Abraham does not dispute the wickedness of
or the punishment God has planned for the twin sin cities. Abraham’s concern is
for the collateral damage caused by God’s righteous wrath which must in his
mind include his nephew Lot and Gomorrah Lot’s family.
Each proposal preceded by “Far be it from you” asks God to reconsider the just
sentence on the wicked for the sake of a diminishing population of the righteous.
He stops at ten because he either senses he’s gone as far as God will go or he
can’t imagine there would be less than ten righteous in the cities on the
plain. Unfortunately for the wicked there are only four who are counted
righteous, although the character of Lot’s turning
back wife turned to salt is questionable. And Lot’s daughters prove to be as
sinful as Sodom (Genesis 19:30-36) while Lot drunk in a cave is no saint. So what if no one is
righteous? What then? What Abraham didn't know and we can hardly imagine is that
God’s desire was that mercy would triumph over judgment for it is God’s will to
be both just and the one who justifies. (Romans 3:26) So since none were found righteous,
God in Christ became the One through whom we are counted righteous and who

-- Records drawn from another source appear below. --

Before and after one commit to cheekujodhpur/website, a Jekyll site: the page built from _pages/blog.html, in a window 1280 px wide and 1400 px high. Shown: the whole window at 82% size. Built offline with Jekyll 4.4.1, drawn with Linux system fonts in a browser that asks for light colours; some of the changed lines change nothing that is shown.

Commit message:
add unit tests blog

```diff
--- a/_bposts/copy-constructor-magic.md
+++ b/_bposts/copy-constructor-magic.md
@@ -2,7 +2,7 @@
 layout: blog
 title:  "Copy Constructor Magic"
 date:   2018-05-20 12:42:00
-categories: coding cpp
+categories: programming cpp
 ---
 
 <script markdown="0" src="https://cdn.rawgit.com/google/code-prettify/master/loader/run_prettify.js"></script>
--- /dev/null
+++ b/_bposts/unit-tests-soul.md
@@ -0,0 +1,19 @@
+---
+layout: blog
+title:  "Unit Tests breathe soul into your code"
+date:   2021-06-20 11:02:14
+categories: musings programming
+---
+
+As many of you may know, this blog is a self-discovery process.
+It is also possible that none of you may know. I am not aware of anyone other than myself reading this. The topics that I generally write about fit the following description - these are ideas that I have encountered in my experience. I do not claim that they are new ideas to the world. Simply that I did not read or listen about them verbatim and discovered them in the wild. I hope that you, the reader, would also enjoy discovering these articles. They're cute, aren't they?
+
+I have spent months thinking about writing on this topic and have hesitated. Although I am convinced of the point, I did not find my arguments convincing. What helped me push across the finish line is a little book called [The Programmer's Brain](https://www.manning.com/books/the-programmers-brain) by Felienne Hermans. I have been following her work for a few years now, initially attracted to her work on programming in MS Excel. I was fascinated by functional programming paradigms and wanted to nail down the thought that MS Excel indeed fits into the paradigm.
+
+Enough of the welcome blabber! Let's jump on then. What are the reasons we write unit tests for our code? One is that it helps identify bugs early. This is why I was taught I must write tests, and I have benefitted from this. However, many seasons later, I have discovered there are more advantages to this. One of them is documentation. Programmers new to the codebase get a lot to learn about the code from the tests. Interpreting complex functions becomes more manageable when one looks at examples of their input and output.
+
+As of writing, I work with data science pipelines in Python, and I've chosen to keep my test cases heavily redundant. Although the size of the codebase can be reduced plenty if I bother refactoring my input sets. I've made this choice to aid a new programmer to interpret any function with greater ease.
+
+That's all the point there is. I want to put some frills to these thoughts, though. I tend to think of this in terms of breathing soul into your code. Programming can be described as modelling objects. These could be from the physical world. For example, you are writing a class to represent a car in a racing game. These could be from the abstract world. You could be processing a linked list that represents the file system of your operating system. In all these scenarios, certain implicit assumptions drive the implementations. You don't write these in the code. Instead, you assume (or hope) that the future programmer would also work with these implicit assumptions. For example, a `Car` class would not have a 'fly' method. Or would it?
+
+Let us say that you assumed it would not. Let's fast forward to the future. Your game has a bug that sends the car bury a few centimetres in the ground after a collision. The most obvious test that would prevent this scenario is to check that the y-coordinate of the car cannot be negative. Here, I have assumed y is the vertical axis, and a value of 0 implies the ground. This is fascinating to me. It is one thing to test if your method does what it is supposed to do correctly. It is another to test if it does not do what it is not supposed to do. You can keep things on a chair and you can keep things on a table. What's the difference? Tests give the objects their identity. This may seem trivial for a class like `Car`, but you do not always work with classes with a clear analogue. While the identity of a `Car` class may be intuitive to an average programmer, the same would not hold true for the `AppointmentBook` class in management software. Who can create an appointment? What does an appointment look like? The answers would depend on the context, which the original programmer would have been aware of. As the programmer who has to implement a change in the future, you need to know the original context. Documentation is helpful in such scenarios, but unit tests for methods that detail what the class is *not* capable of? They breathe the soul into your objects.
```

knows, might also be the ones for whose sake every sin city is spared.